▶ _WHAT TO DO_:
Copy each line below exactly and leave the pictures out.

▶ _DATA FOR PROCESSING_:
-=-=-

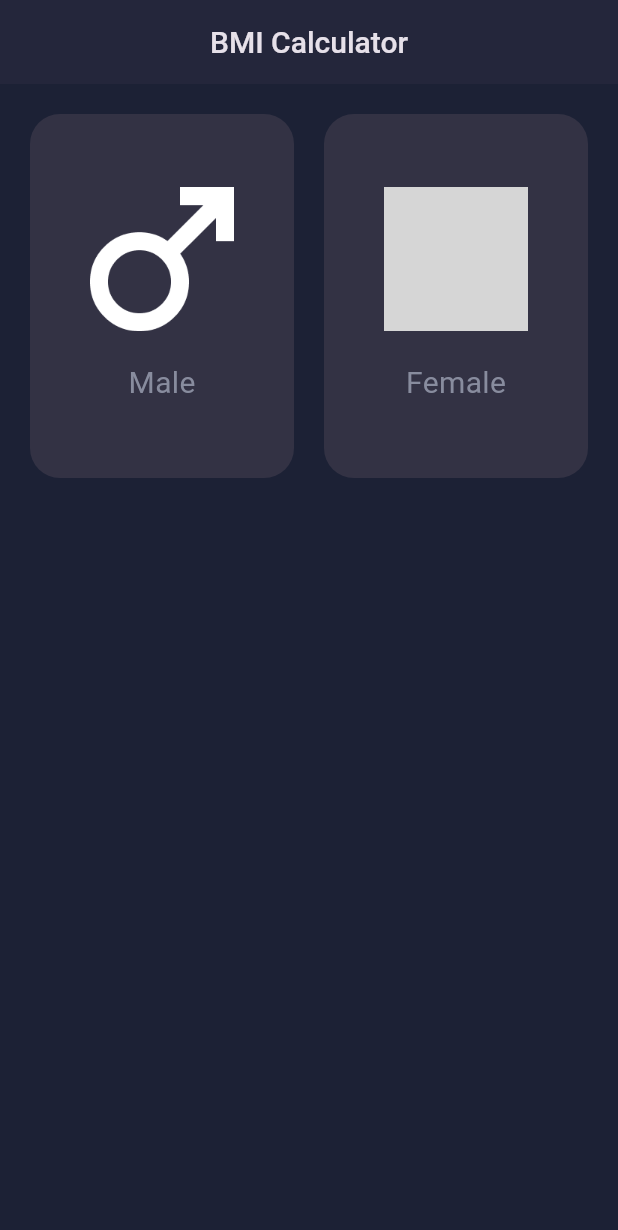
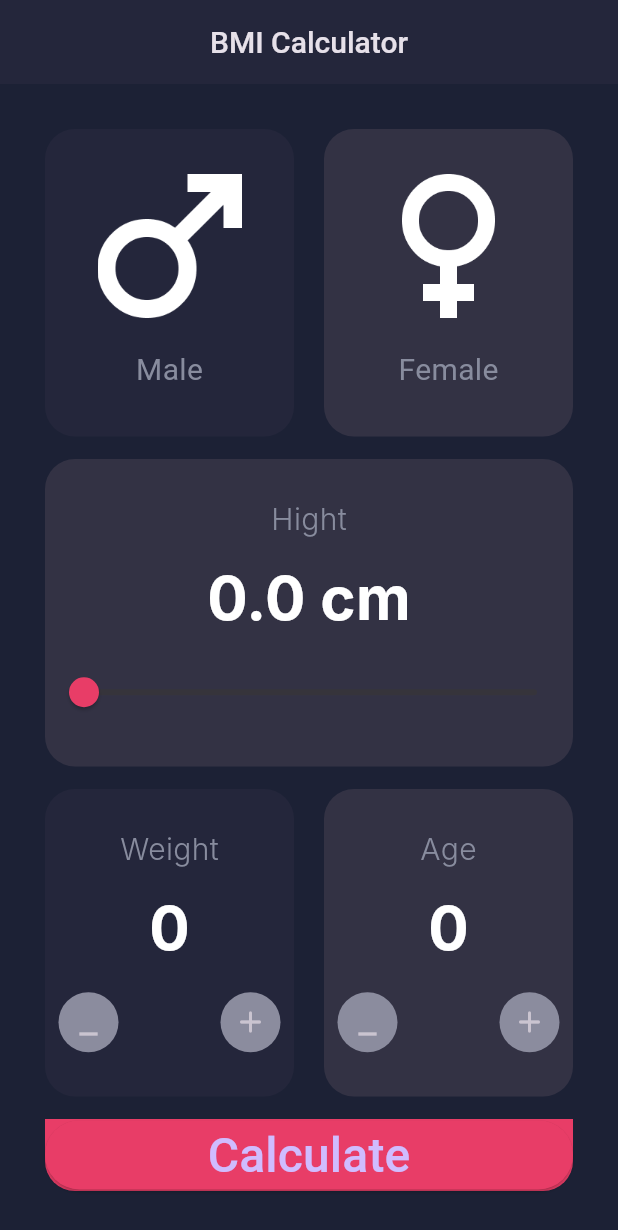
Before and after one commit to Broken2o/BMI_Calculator, a Flutter app: the screen it shows after launch, on a phone screen of 412 x 824 dp. Shown: the top 1230 px of the screen. Run offline on Flutter 3.47's test engine with Material 3 defaults, Android fonts, the phone set to English and light mode, and no system bars; Roboto replaces fonts that are missing (Inter); grey boxes are pictures that could not be loaded.

Commit message:
Up_dated

```diff
--- a/lib/views/home.dart
+++ b/lib/views/home.dart
@@ -1,8 +1,19 @@
+import 'package:bmi/views/result.dart';
+import 'package:bmi/widget/Button_Calculator.dart';
 import 'package:bmi/widget/gender_countainer.dart';
 import 'package:flutter/material.dart';
-class HomeScreen extends StatelessWidget {
+
+import '../widget/Counter_Countainer.dart';
+class HomeScreen extends StatefulWidget {
   const HomeScreen({super.key});
 
+  @override
+  State<HomeScreen> createState() => _HomeScreenState();
+}
+
+class _HomeScreenState extends State<HomeScreen> {
+
+  double _value = 0.0;
   @override
   Widget build(BuildContext context) {
     return Scaffold(
@@ -18,7 +29,7 @@ class HomeScreen extends StatelessWidget {
       body: Container(
         color: const Color(0xff1C2135),
         child: Padding(
-          padding: const EdgeInsets.all(20.0),
+          padding: const EdgeInsets.all(30.0),
           child: Column(
             children: [
               const Expanded(
@@ -29,29 +40,102 @@ class HomeScreen extends StatelessWidget {
                         child: GenderCountainer(
                           gender: 'Male',
                           path: 'assets/images/male.png',
+                          color: Color(0xff24263B),
                         ),
                       ),
                       SizedBox(
                         width: 20,
                       ),
                       Expanded(
-                        child: Expanded(
-                          child: GenderCountainer(
-                            gender: 'Female',
-                            path: 'assets/images/female.png',
-                          ),
+
+                        child: GenderCountainer(
+                          gender: 'Female',
+                          path: 'assets/images/famale.png',
+                          color: Color(0xff333244),
                         ),
                       ),
                     ],
                   ),
                 ),
               ),
+              const SizedBox(height: 15,),
               Expanded(
-                child: Container(),
+                child:
+                Container(
+                    decoration: BoxDecoration(
+                    borderRadius: BorderRadius.circular(20.0),
+                    color: const Color(0xff333244),
+                    ),
+                    child:  Column(
+                      mainAxisAlignment: MainAxisAlignment.center,
+                      children: [
+                        const Text(
+                          "Hight",
+                          style:  TextStyle(
+                            fontSize: 20,
+                            color:  Color(0xff888C9E),
+                            fontWeight: FontWeight.w300,
+                            fontFamily: "Inter",
+                          ),
+                        ),
+                        const SizedBox(height: 10,),
+                        Text(
+                          '$_value cm',
+                          style:  TextStyle(
+                            color: Color(0xffFFFFFF),
+                            fontSize: 40,
+                            fontWeight: FontWeight.w700,
+                            fontFamily: "Inter",
+                            ),
+                          ),
+                        const SizedBox(height: 10,),
+                        Slider(
+                          min:0 ,
+                          max: 400,
+                          divisions: 400,
+                          value: _value,
+                          allowedInteraction: SliderInteraction.tapAndSlide,
+                          activeColor: const Color(0xffE83D67),
+                          onChanged: (double value) {
+                            setState(() {
+                              _value = value;
+                            });
+                          },
+                        ),],),),),
+              const SizedBox(height: 15,),
+              const Expanded(
+                child: SizedBox(
+                  child: Row(
+                    children: [
+                      Expanded(
+                        child: CountCountainer(
+                          item: 'Weight',
+                          color: Color(0xff24263B),
+                        ),
+                      ),
+                      SizedBox(
+                        width: 20,
+                      ),
+                      Expanded(
+
+                        child: CountCountainer(
+                          item: 'Age',
+                          color: Color(0xff333244),
+                        ),
+                      ),
+
+                    ],
+                  ),
+                ),
               ),
-              Expanded(
-                child: Container(),
-              ),
+              const SizedBox(height: 15,),
+              ButtonCalculator(text: "Calculate" ,
+              onPressed:  (){
+                Navigator.push(
+                  context,
+                  MaterialPageRoute(builder: (context) => const ResultScreen()),
+                );
+              },),
             ],
           ),
         ),
--- /dev/null
+++ b/lib/widget/Button_Calculator.dart
@@ -0,0 +1,29 @@
+import 'package:flutter/material.dart';
+
+class ButtonCalculator extends StatelessWidget {
+  const ButtonCalculator({super.key,required this.text , required this.onPressed});
+  final String text;
+  final VoidCallback onPressed;
+
+
+
+  @override
+  Widget build(BuildContext context) {
+    return Container(
+      decoration: const BoxDecoration(
+          borderRadius: BorderRadius.vertical(bottom: Radius.circular(20.0)),
+          color: Color(0xffE83D67)
+      ),
+      width: double.infinity,
+      child: ElevatedButton(
+        onPressed: onPressed ,
+        child:
+         Text(text,
+          style:  const TextStyle(
+              fontSize: 32
+          ),),
+        style: const ButtonStyle(
+            backgroundColor: MaterialStatePropertyAll<Color>(Color(0xffE83D67),)
+        ),
+      ),
+    );}}
--- /dev/null
+++ b/lib/widget/Counter_Countainer.dart
@@ -0,0 +1,75 @@
+import 'package:flutter/material.dart';
+
+class CountCountainer extends StatefulWidget {
+  const CountCountainer({super.key,required this.item ,required this.color});
+  final String item;
+  final Color color;
+
+  @override
+  State<CountCountainer> createState() => _CountCountainerState();
+}
+
+class _CountCountainerState extends State<CountCountainer> {
+  int count=0;
+
+  @override
+  Widget build(BuildContext context) {
+    return Container(
+      decoration: BoxDecoration(
+          borderRadius: BorderRadius.circular(20.0),
+          color: widget.color
+        //const Color(0xff333244),
+      ),
+      child: Column(
+        mainAxisAlignment: MainAxisAlignment.center,
+        children: [
+          Text(
+            widget.item,
+            style:  TextStyle(
+              fontSize: 20,
+              color:  Color(0xff888C9E),
+              fontWeight: FontWeight.w300,
+              fontFamily: "Inter",
+            ),
+          ),
+          const SizedBox(height: 10,),
+          Text(
+            '$count',
+            style:  TextStyle(
+              color: Color(0xffFFFFFF),
+              fontSize: 40,
+              fontWeight: FontWeight.w700,
+              fontFamily: "Inter",
+            ),
+          ),
+          const SizedBox(height: 10,),
+          Row(
+            mainAxisAlignment: MainAxisAlignment.center,
+            children: [
+              IconButton(
+                onPressed: (){
+                  count--;
+                  setState(() {});
+                },
+                icon: const Icon(Icons.minimize),
+                style: const ButtonStyle(
+                    backgroundColor: MaterialStatePropertyAll<Color>(Color(0xff8B8C9E),)
+                ),
+              ),
+              const SizedBox(width: 60,),
+              IconButton(
+                  onPressed: (){
+                    count++;
+                    setState(() {});
+                    },
+                  icon: const Icon(Icons.add_rounded),
+                style: const ButtonStyle(
+                    backgroundColor: MaterialStatePropertyAll<Color>(Color(0xff8B8C9E),)
+                ),
+              )
+            ],
+          )
+        ],
+      ),
+
+    );}}
--- a/lib/widget/gender_countainer.dart
+++ b/lib/widget/gender_countainer.dart
@@ -1,16 +1,18 @@
 import 'package:flutter/material.dart';
 
 class GenderCountainer extends StatelessWidget {
-const GenderCountainer({super.key,required this.gender , required this.path});
+const GenderCountainer({super.key,required this.gender , required this.path,required this.color});
 final String gender;
 final String path;
+final Color color;
 
 @override
 Widget build(BuildContext context) {
 return Container(
   decoration: BoxDecoration(
     borderRadius: BorderRadius.circular(20.0),
-    color: const Color(0xff333244),
+    color: color
+    //const Color(0xff333244),
   ),
   child: Column(
     mainAxisAlignment: MainAxisAlignment.center,
```
Also changed, not shown: lib/views/result.dart (added, +83 -0 lines).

-=-=-

▶ _ANSWER BOX_:
Before and after one commit to Broken2o/BMI_Calculator, a Flutter app: the screen it shows after launch, on a phone screen of 412 x 824 dp. Shown: the top 1230 px of the screen. Run offline on Flutter 3.47's test engine with Material 3 defaults, Android fonts, the phone set to English and light mode, and no system bars; Roboto replaces fonts that are missing (Inter); grey boxes are pictures that could not be loaded.

Commit message:
Up_dated

```diff
--- a/lib/views/home.dart
+++ b/lib/views/home.dart
@@ -1,8 +1,19 @@
+import 'package:bmi/views/result.dart';
+import 'package:bmi/widget/Button_Calculator.dart';
 import 'package:bmi/widget/gender_countainer.dart';
 import 'package:flutter/material.dart';
-class HomeScreen extends StatelessWidget {
+
+import '../widget/Counter_Countainer.dart';
+class HomeScreen extends StatefulWidget {
   const HomeScreen({super.key});
 
+  @override
+  State<HomeScreen> createState() => _HomeScreenState();
+}
+
+class _HomeScreenState extends State<HomeScreen> {
+
+  double _value = 0.0;
   @override
   Widget build(BuildContext context) {
     return Scaffold(
@@ -18,7 +29,7 @@ class HomeScreen extends StatelessWidget {
       body: Container(
         color: const Color(0xff1C2135),
         child: Padding(
-          padding: const EdgeInsets.all(20.0),
+          padding: const EdgeInsets.all(30.0),
           child: Column(
             children: [
               const Expanded(
@@ -29,29 +40,102 @@ class HomeScreen extends StatelessWidget {
                         child: GenderCountainer(
                           gender: 'Male',
                           path: 'assets/images/male.png',
+                          color: Color(0xff24263B),
                         ),
                       ),
                       SizedBox(
                         width: 20,
                       ),
                       Expanded(
-                        child: Expanded(
-                          child: GenderCountainer(
-                            gender: 'Female',
-                            path: 'assets/images/female.png',
-                          ),
+
+                        child: GenderCountainer(
+                          gender: 'Female',
+                          path: 'assets/images/famale.png',
+                          color: Color(0xff333244),
                         ),
                       ),
                     ],
                   ),
                 ),
               ),
+              const SizedBox(height: 15,),
               Expanded(
-                child: Container(),
+                child:
+                Container(
+                    decoration: BoxDecoration(
+                    borderRadius: BorderRadius.circular(20.0),
+                    color: const Color(0xff333244),
+                    ),
+                    child:  Column(
+                      mainAxisAlignment: MainAxisAlignment.center,
+                      children: [
+                        const Text(
+                          "Hight",
+                          style:  TextStyle(
+                            fontSize: 20,
+                            color:  Color(0xff888C9E),
+                            fontWeight: FontWeight.w300,
+                            fontFamily: "Inter",
+                          ),
+                        ),
+                        const SizedBox(height: 10,),
+                        Text(
+                          '$_value cm',
+                          style:  TextStyle(
+                            color: Color(0xffFFFFFF),
+                            fontSize: 40,
+                            fontWeight: FontWeight.w700,
+                            fontFamily: "Inter",
+                            ),
+                          ),
+                        const SizedBox(height: 10,),
+                        Slider(
+                          min:0 ,
+                          max: 400,
+                          divisions: 400,
+                          value: _value,
+                          allowedInteraction: SliderInteraction.tapAndSlide,
+                          activeColor: const Color(0xffE83D67),
+                          onChanged: (double value) {
+                            setState(() {
+                              _value = value;
+                            });
+                          },
+                        ),],),),),
+              const SizedBox(height: 15,),
+              const Expanded(
+                child: SizedBox(
+                  child: Row(
+                    children: [
+                      Expanded(
+                        child: CountCountainer(
+                          item: 'Weight',
+                          color: Color(0xff24263B),
+                        ),
+                      ),
+                      SizedBox(
+                        width: 20,
+                      ),
+                      Expanded(
+
+                        child: CountCountainer(
+                          item: 'Age',
+                          color: Color(0xff333244),
+                        ),
+                      ),
+
+                    ],
+                  ),
+                ),
               ),
-              Expanded(
-                child: Container(),
-              ),
+              const SizedBox(height: 15,),
+              ButtonCalculator(text: "Calculate" ,
+              onPressed:  (){
+                Navigator.push(
+                  context,
+                  MaterialPageRoute(builder: (context) => const ResultScreen()),
+                );
+              },),
             ],
           ),
         ),
--- /dev/null
+++ b/lib/widget/Button_Calculator.dart
@@ -0,0 +1,29 @@
+import 'package:flutter/material.dart';
+
+class ButtonCalculator extends StatelessWidget {
+  const ButtonCalculator({super.key,required this.text , required this.onPressed});
+  final String text;
+  final VoidCallback onPressed;
+
+
+
+  @override
+  Widget build(BuildContext context) {
+    return Container(
+      decoration: const BoxDecoration(
+          borderRadius: BorderRadius.vertical(bottom: Radius.circular(20.0)),
+          color: Color(0xffE83D67)
+      ),
+      width: double.infinity,
+      child: ElevatedButton(
+        onPressed: onPressed ,
+        child:
+         Text(text,
+          style:  const TextStyle(
+              fontSize: 32
+          ),),
+        style: const ButtonStyle(
+            backgroundColor: MaterialStatePropertyAll<Color>(Color(0xffE83D67),)
+        ),
+      ),
+    );}}
--- /dev/null
+++ b/lib/widget/Counter_Countainer.dart
@@ -0,0 +1,75 @@
+import 'package:flutter/material.dart';
+
+class CountCountainer extends StatefulWidget {
+  const CountCountainer({super.key,required this.item ,required this.color});
+  final String item;
+  final Color color;
+
+  @override
+  State<CountCountainer> createState() => _CountCountainerState();
+}
+
+class _CountCountainerState extends State<CountCountainer> {
+  int count=0;
+
+  @override
+  Widget build(BuildContext context) {
+    return Container(
+      decoration: BoxDecoration(
+          borderRadius: BorderRadius.circular(20.0),
+          color: widget.color
+        //const Color(0xff333244),
+      ),
+      child: Column(
+        mainAxisAlignment: MainAxisAlignment.center,
+        children: [
+          Text(
+            widget.item,
+            style:  TextStyle(
+              fontSize: 20,
+              color:  Color(0xff888C9E),
+              fontWeight: FontWeight.w300,
+              fontFamily: "Inter",
+            ),
+          ),
+          const SizedBox(height: 10,),
+          Text(
+            '$count',
+            style:  TextStyle(
+              color: Color(0xffFFFFFF),
+              fontSize: 40,
+              fontWeight: FontWeight.w700,
+              fontFamily: "Inter",
+            ),
+          ),
+          const SizedBox(height: 10,),
+          Row(
+            mainAxisAlignment: MainAxisAlignment.center,
+            children: [
+              IconButton(
+                onPressed: (){
+                  count--;
+                  setState(() {});
+                },
+                icon: const Icon(Icons.minimize),
+                style: const ButtonStyle(
+                    backgroundColor: MaterialStatePropertyAll<Color>(Color(0xff8B8C9E),)
+                ),
+              ),
+              const SizedBox(width: 60,),
+              IconButton(
+                  onPressed: (){
+                    count++;
+                    setState(() {});
+                    },
+                  icon: const Icon(Icons.add_rounded),
+                style: const ButtonStyle(
+                    backgroundColor: MaterialStatePropertyAll<Color>(Color(0xff8B8C9E),)
+                ),
+              )
+            ],
+          )
+        ],
+      ),
+
+    );}}
--- a/lib/widget/gender_countainer.dart
+++ b/lib/widget/gender_countainer.dart
@@ -1,16 +1,18 @@
 import 'package:flutter/material.dart';
 
 class GenderCountainer extends StatelessWidget {
-const GenderCountainer({super.key,required this.gender , required this.path});
+const GenderCountainer({super.key,required this.gender , required this.path,required this.color});
 final String gender;
 final String path;
+final Color color;
 
 @override
 Widget build(BuildContext context) {
 return Container(
   decoration: BoxDecoration(
     borderRadius: BorderRadius.circular(20.0),
-    color: const Color(0xff333244),
+    color: color
+    //const Color(0xff333244),
   ),
   child: Column(
     mainAxisAlignment: MainAxisAlignment.center,
```
Also changed, not shown: lib/views/result.dart (added, +83 -0 lines).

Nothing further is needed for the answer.